Open forum infectious diseases 2016 06 113(3) ofw121 doi 10.1093/ofid/ofw121

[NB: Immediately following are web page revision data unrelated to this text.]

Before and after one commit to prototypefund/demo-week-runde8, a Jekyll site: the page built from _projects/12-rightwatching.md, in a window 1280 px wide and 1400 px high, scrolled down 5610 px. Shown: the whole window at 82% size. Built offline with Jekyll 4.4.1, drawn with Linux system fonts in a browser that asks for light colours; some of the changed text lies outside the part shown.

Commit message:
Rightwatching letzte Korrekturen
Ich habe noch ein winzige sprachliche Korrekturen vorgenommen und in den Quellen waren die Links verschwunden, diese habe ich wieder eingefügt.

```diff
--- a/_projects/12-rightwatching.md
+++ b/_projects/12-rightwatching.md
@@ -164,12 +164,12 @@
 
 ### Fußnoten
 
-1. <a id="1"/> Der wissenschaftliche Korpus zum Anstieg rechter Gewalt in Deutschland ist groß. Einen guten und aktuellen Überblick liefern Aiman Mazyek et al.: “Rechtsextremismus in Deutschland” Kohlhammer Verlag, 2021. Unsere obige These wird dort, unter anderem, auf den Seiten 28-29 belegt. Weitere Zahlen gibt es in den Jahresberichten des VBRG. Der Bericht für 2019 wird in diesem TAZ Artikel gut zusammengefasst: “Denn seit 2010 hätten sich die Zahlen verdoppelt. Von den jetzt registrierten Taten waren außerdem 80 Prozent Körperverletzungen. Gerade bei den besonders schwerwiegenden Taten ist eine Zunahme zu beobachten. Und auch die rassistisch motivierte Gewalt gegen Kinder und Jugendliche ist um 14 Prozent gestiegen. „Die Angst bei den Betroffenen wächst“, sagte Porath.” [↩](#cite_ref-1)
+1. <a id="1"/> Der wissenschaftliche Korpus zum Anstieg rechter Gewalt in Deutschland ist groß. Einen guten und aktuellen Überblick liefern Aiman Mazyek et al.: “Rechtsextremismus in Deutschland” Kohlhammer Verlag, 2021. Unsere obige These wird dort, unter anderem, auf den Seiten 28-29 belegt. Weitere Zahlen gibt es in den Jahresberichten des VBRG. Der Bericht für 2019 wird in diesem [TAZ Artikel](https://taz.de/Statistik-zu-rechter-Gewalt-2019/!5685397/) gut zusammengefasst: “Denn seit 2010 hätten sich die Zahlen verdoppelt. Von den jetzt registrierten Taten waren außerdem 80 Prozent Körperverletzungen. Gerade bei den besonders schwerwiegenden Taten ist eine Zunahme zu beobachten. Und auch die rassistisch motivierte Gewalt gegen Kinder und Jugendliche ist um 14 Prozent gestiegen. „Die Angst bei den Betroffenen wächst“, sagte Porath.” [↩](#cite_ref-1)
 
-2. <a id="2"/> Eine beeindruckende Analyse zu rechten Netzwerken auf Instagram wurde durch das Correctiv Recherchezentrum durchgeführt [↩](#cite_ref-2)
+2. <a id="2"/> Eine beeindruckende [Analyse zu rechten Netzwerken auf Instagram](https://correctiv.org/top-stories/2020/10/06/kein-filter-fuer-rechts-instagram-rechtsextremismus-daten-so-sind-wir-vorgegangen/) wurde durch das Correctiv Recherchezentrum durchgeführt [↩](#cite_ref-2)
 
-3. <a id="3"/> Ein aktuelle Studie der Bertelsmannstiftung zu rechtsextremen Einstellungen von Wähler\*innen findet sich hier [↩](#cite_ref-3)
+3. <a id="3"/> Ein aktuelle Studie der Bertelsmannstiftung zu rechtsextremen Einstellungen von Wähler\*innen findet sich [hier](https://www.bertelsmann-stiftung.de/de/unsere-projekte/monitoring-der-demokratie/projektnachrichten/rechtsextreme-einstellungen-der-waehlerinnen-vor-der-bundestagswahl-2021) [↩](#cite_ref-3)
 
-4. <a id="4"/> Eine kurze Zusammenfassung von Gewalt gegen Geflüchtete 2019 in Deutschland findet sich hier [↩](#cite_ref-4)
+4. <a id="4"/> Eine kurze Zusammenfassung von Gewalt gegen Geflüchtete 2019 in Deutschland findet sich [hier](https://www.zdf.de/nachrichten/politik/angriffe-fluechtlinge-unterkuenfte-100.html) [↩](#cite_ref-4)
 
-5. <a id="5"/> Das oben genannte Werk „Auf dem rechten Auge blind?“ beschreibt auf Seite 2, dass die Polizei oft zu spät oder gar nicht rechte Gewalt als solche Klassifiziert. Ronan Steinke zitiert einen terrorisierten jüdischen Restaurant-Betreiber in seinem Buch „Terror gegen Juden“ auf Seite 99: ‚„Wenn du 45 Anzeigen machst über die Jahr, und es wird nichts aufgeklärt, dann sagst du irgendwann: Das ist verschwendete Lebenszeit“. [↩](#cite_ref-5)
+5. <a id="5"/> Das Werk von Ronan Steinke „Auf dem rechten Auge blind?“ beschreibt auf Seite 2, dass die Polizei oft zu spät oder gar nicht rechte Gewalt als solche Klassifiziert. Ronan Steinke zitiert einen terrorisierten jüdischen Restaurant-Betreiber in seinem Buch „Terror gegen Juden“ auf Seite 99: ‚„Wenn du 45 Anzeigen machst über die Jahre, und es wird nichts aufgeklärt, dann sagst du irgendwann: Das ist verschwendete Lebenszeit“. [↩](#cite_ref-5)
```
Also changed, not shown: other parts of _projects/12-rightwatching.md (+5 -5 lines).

Background. There are limited data on clinical outcomes of hepatitis C virus (HCV) infection from low- and middle-income countries. We characterize mortality and liver disease progression in a cohort of people who inject drugs (PWID) with high HCV burden. Methods. In a cohort of PWID in Chennai, India, 851 persons were observed semiannually. Information on death was obtained through verbal autopsy and liver disease progression, which was defined as an incident liver stiffness measurement of ≥12.3 kPa if it was <12.3 at baseline. Poisson and Cox regression were used to identify factors associated with mortality and disease progression, respectively. Results. At baseline, 36.9% of cases were infected with HCV, 16.7% were infected with human immunodeficiency virus (HIV), 71.6% had no or mild stiffness, 14.9% had moderate stiffness, and 13.5% had severe stiffness or cirrhosis. Mortality was significantly higher among those with moderate (mortality rate ratio [MRR] = 2.31) and severe stiffness (MRR = 4.86) at baseline, those with ongoing substance use, those who were HIV monoinfected and not on antiretroviral therapy (ART) (MRR = 6.59), and those who were HIV/HCV coinfected regardless of ART status (MRR for no ART = 5.34; MRR for ART = 4.51). Of those with no or mild stiffness, 25.9% and 6.4% had evidence of progression to moderate and severe stiffness or cirrhosis, respectively; 38.3% of those with moderate stiffness had evidence of progression to severe stiffness or cirrhosis. Factors associated with progression included age, alcohol use, body mass index, and chronic HCV infection. Conclusions. We observed significant morbidity and mortality primarily driven by untreated HIV, HIV/HCV coinfection, and alcohol use. Even with improved access to HIV treatment, in the absence of HCV treatment, outcomes are unlikely to improve for HIV/HCV-coinfected persons.